|International Classification||H01R13/66, H01R13/46, H01R13/717|
|Cooperative Classification||H01R2103/00, H01R13/6691, H01R13/465, H01R13/652, H01R13/7175, H01R13/6641, H01R24/78|
|European Classification||H01R13/717L, H01R13/46F|
|Apr 30, 2003||AS||Assignment|
Owner name: LEVITON MANUFACTURING CO., INC., NEW YORK
Free format text: ASSIGNMENT OF ASSIGNORS INTEREST;ASSIGNORS:GREENE, JEFF;EDER, JOHN;ARENAS, ALFREDO;REEL/FRAME:014031/0299
Effective date: 20030430
|May 15, 2008||FPAY||Fee payment|
Year of fee payment: 4
|May 25, 2012||FPAY||Fee payment|
Year of fee payment: 8
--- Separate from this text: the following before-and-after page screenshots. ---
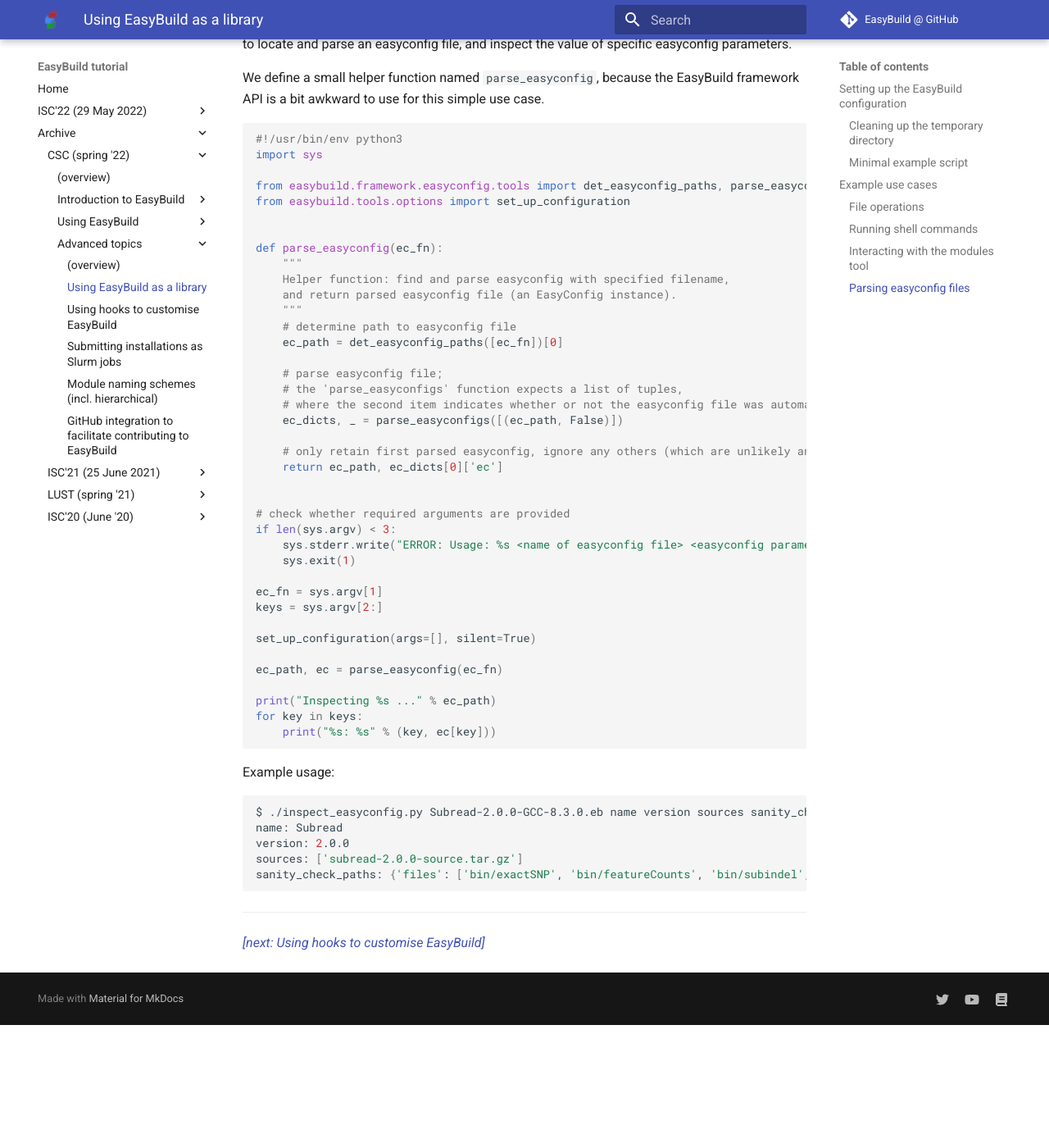
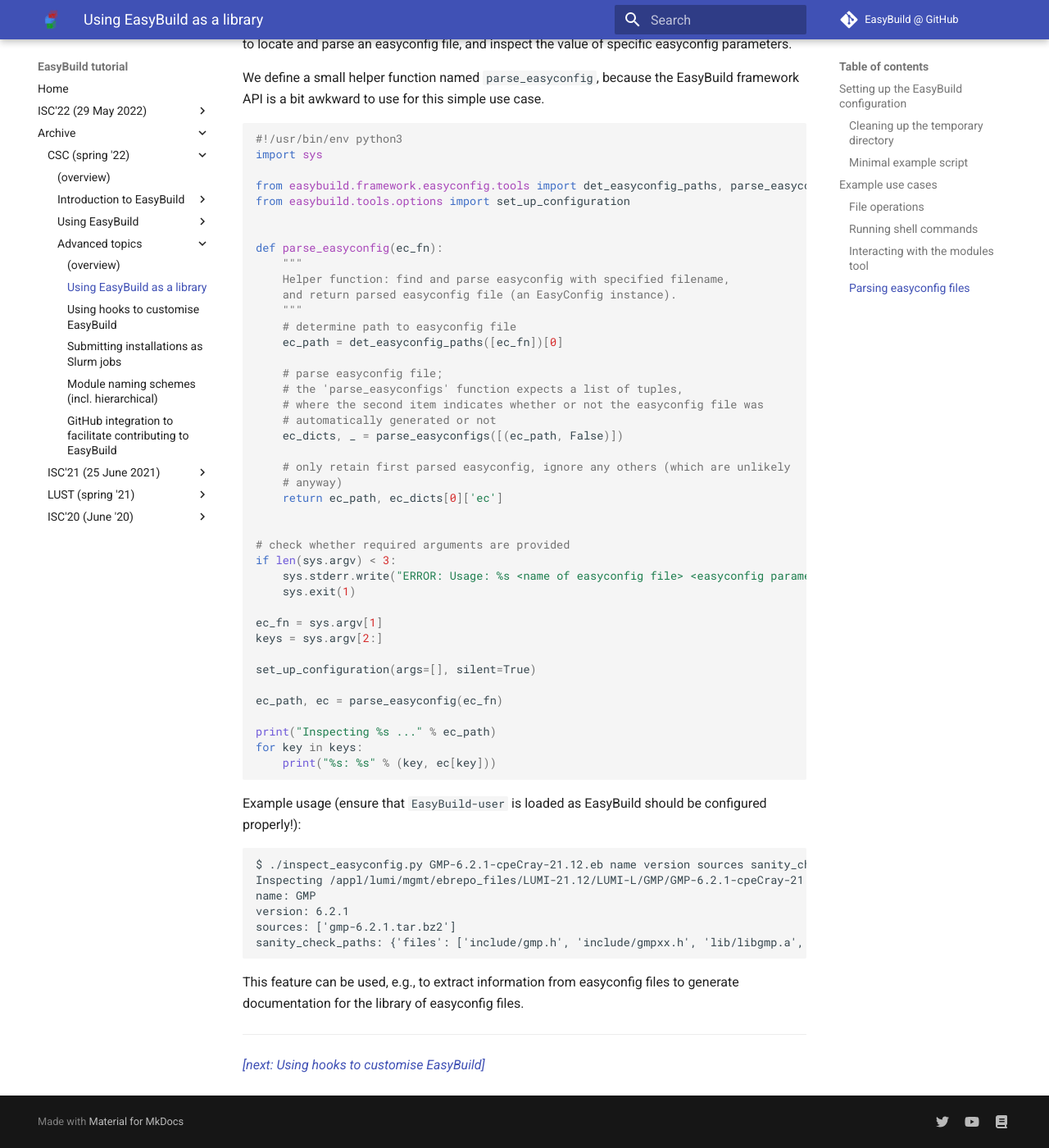
Before and after one commit to easybuilders/easybuild-tutorial, an MkDocs documentation site: the page built from docs/2022-CSC_and_LO/3_01_easybuild_library.md, in a window 1280 px wide and 1400 px high, scrolled down 4942 px. Shown: the whole window at 82% size. Built offline with MkDocs 1.6.1 and Material for MkDocs 9.7.7, drawn with Linux system fonts in a browser that asks for light colours; before the commit the page ends 6192 px from its top, so only the background shows below that.

Commit message:
Using EasyBuild as a library corrected for LUMI.

````diff
--- a/docs/2022-CSC_and_LO/3_01_easybuild_library.md
+++ b/docs/2022-CSC_and_LO/3_01_easybuild_library.md
@@ -254,10 +254,12 @@ def parse_easyconfig(ec_fn):
 
     # parse easyconfig file;
     # the 'parse_easyconfigs' function expects a list of tuples,
-    # where the second item indicates whether or not the easyconfig file was automatically generated or not
+    # where the second item indicates whether or not the easyconfig file was
+    # automatically generated or not
     ec_dicts, _ = parse_easyconfigs([(ec_path, False)])
 
-    # only retain first parsed easyconfig, ignore any others (which are unlikely anyway)
+    # only retain first parsed easyconfig, ignore any others (which are unlikely
+    # anyway)
     return ec_path, ec_dicts[0]['ec']
 
 
@@ -278,15 +280,21 @@ for key in keys:
     print("%s: %s" % (key, ec[key]))
 ```
 
-Example usage:
+Example usage (ensure that ``EasyBuild-user`` is loaded as EasyBuild should be
+configured properly!):
 
-```shell
-$ ./inspect_easyconfig.py Subread-2.0.0-GCC-8.3.0.eb name version sources sanity_check_paths
-name: Subread
-version: 2.0.0
-sources: ['subread-2.0.0-source.tar.gz']
-sanity_check_paths: {'files': ['bin/exactSNP', 'bin/featureCounts', 'bin/subindel', 'bin/subjunc', 'bin/sublong', 'bin/subread-align', 'bin/subread-buildindex'], 'dirs': ['bin/utilities']}
 ```
+$ ./inspect_easyconfig.py GMP-6.2.1-cpeCray-21.12.eb name version sources sanity_check_paths
+Inspecting /appl/lumi/mgmt/ebrepo_files/LUMI-21.12/LUMI-L/GMP/GMP-6.2.1-cpeCray-21.12.eb ...
+name: GMP
+version: 6.2.1
+sources: ['gmp-6.2.1.tar.bz2']
+sanity_check_paths: {'files': ['include/gmp.h', 'include/gmpxx.h', 'lib/libgmp.a', 'lib/libgmp.la', 'lib/libgmp.so', 'lib/libgmpxx.a', 'lib/libgmpxx.la', 'lib/libgmpxx.so', 'lib/pkgconfig/gmp.pc', 'lib/pkgconfig/gmpxx.pc'], 'dirs': ['share/info']}
+```
+
+This feature can be used, e.g., to extract information from easyconfig files to generate documentation
+for the library of easyconfig files.
+
 
 ---
 
````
|May 25, 2016||FPAY||Fee payment|
Year of fee payment: 12